And so one of the things that I've been really excited about is like, we've been picking off like small bits of that chain and improving all of them.

So like this past quarter, we have Wrangler dev and alpha and we're shipping like really major improvements to it and like, probably going to promote to GA sometime soon, which addresses local environment, we shipped Wrangler tail, which allows you to see your production logs, ship analytics, which also kind of helps demystify the later parts of it.

So I think kind of like connecting this full chain, it's kind of like this self progress bar, that thinking about all of it turning green is what's been really exciting me.

Well, so but do you have an end in sight?

Like it was the progress bar going to fill and it's all green. And then we go home or like, how do we what?

It sounds like we have you have some line of sight to what's coming, but like, how far does that bar stretch?

And how are you adding to that?

I think you can take it in all sorts of interesting directions. So what I think is, like, interesting that's coming out of Microsoft now is like GitHub code spaces, right is looking at their chain of like, they now own the source control and they introduce code spaces.

And so now you spend the time that you're like writing the actual code there too.

So I think there's always like interesting directions to grow in.

And the other thing too, is we have the new markets team and the distributed data teams that are also building stuff out that I think the workflow has had a lot of successes, like you ship an MVP and you get some feedback on it, but it's never going to be polished.

And I think in the serverless space, it is really, really important to get things really polished, because otherwise you're not providing that much more value than having to set things up yourself.

So yeah, I expect them to introduce kind of new points into the journey that will continue to iterate on.

I don't think the bar is ever fully complete.

I for one, I'm super excited to see what comes next. Thank you so much for joining Rita.

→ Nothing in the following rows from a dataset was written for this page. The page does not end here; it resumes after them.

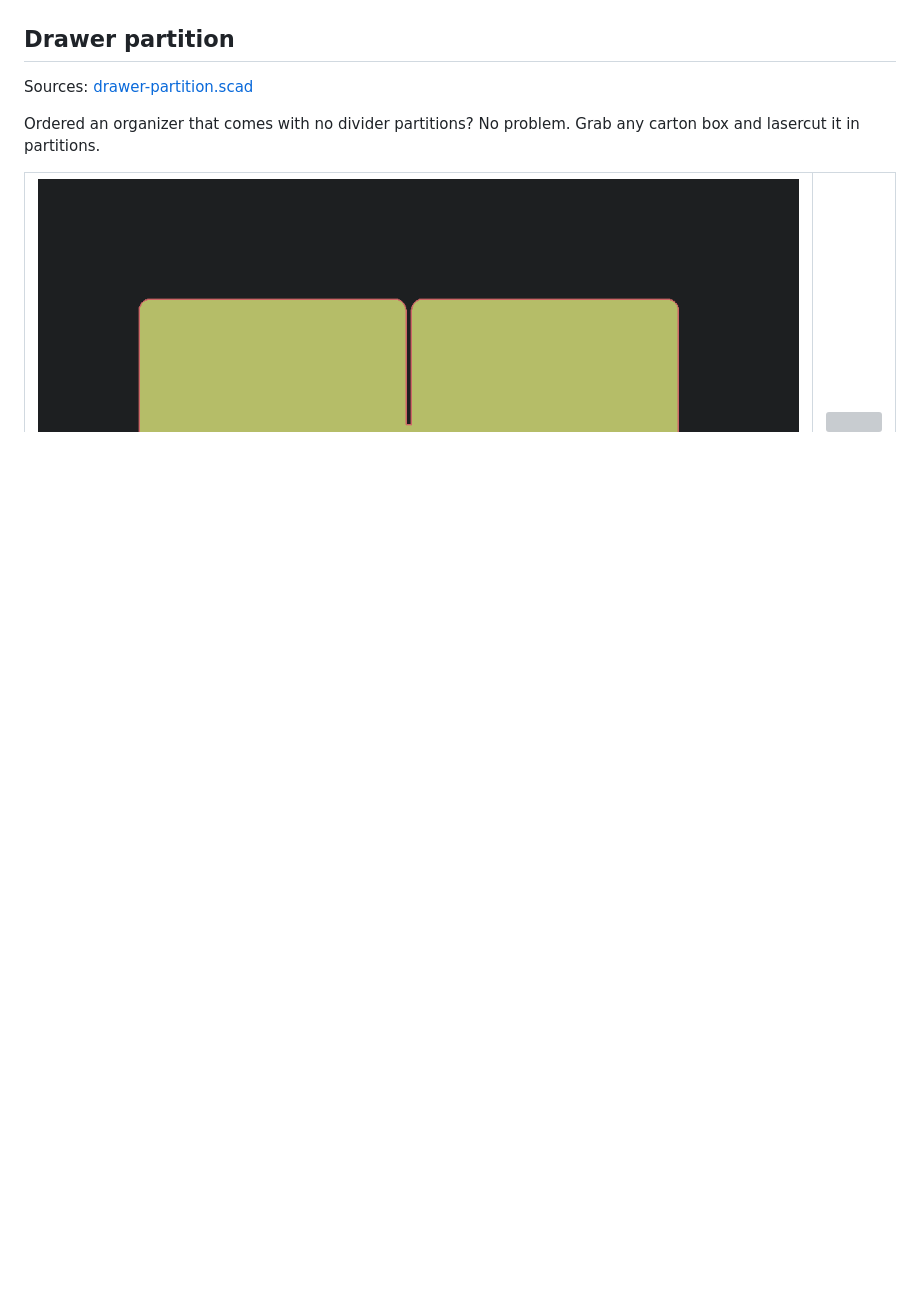
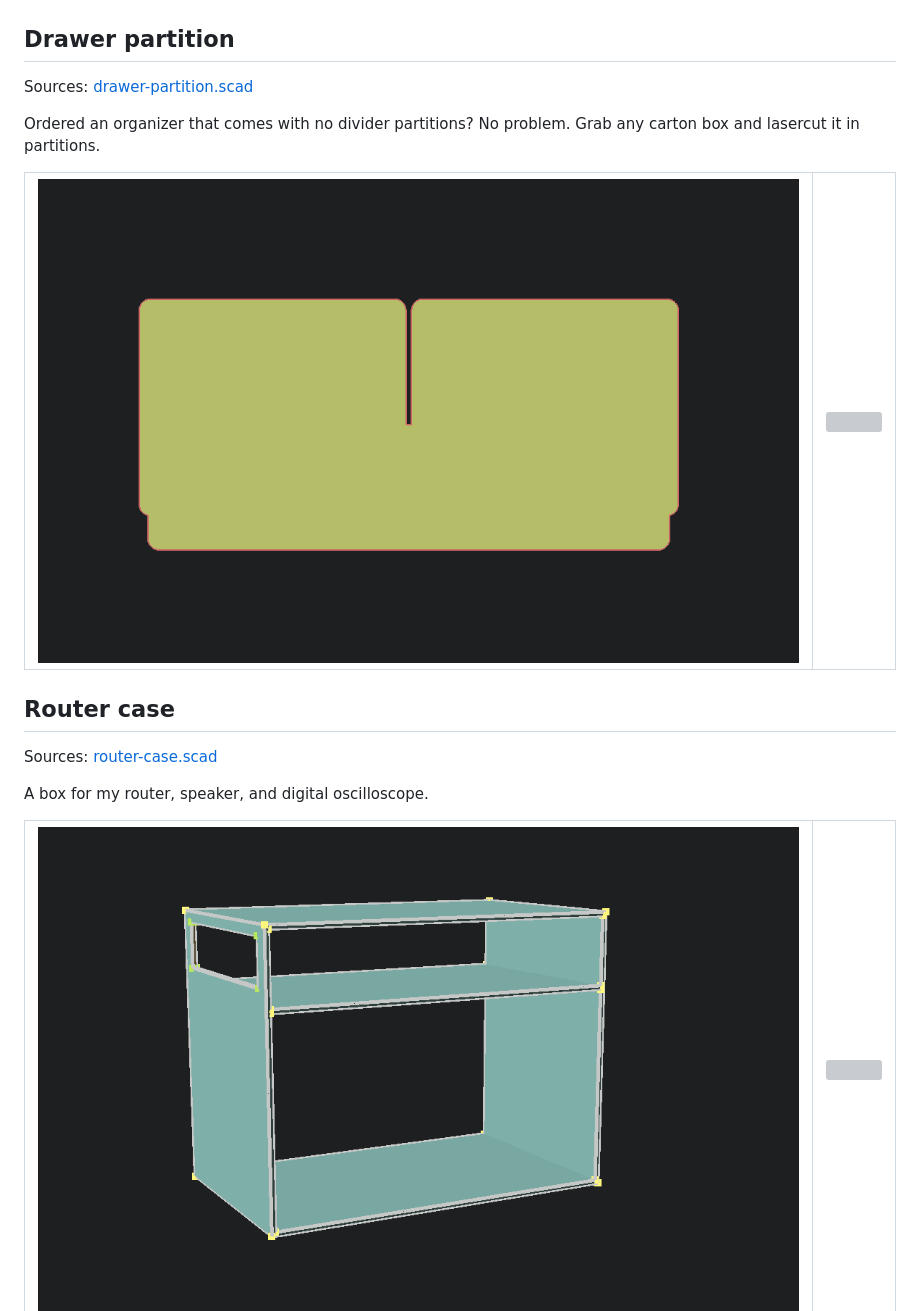
Before and after one commit to dizcza/lasercut_collection, a Markdown page: README.md, the part around the change. Rendered like a GitHub page; pictures changed too: images/router-case.png (added); blank space fills up the shorter version; grey boxes are pictures that could not be loaded.

Commit message:
router case

```diff
--- a/README.md
+++ b/README.md
@@ -42,3 +42,17 @@ Ordered an organizer that comes with no divider partitions? No problem. Grab any
     <td><img src="./images/drawer-partition.jpg" ></td>
   </tr>
 </table>
+
+
+## Router case
+
+Sources: [router-case.scad](./router-case.scad)
+
+A box for my router, speaker, and digital oscilloscope.
+
+<table style="width:100%">
+  <tr>
+    <td><img src="./images/router-case.png" ></td>
+    <td><img src="./images/router-case.jpg" ></td>
+  </tr>
+</table>
```
Also changed, not shown: 2 other files.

And hopefully, we'll have you on again soon. That sounds good. Thanks so much for having me.

Thank you all to everyone that watched.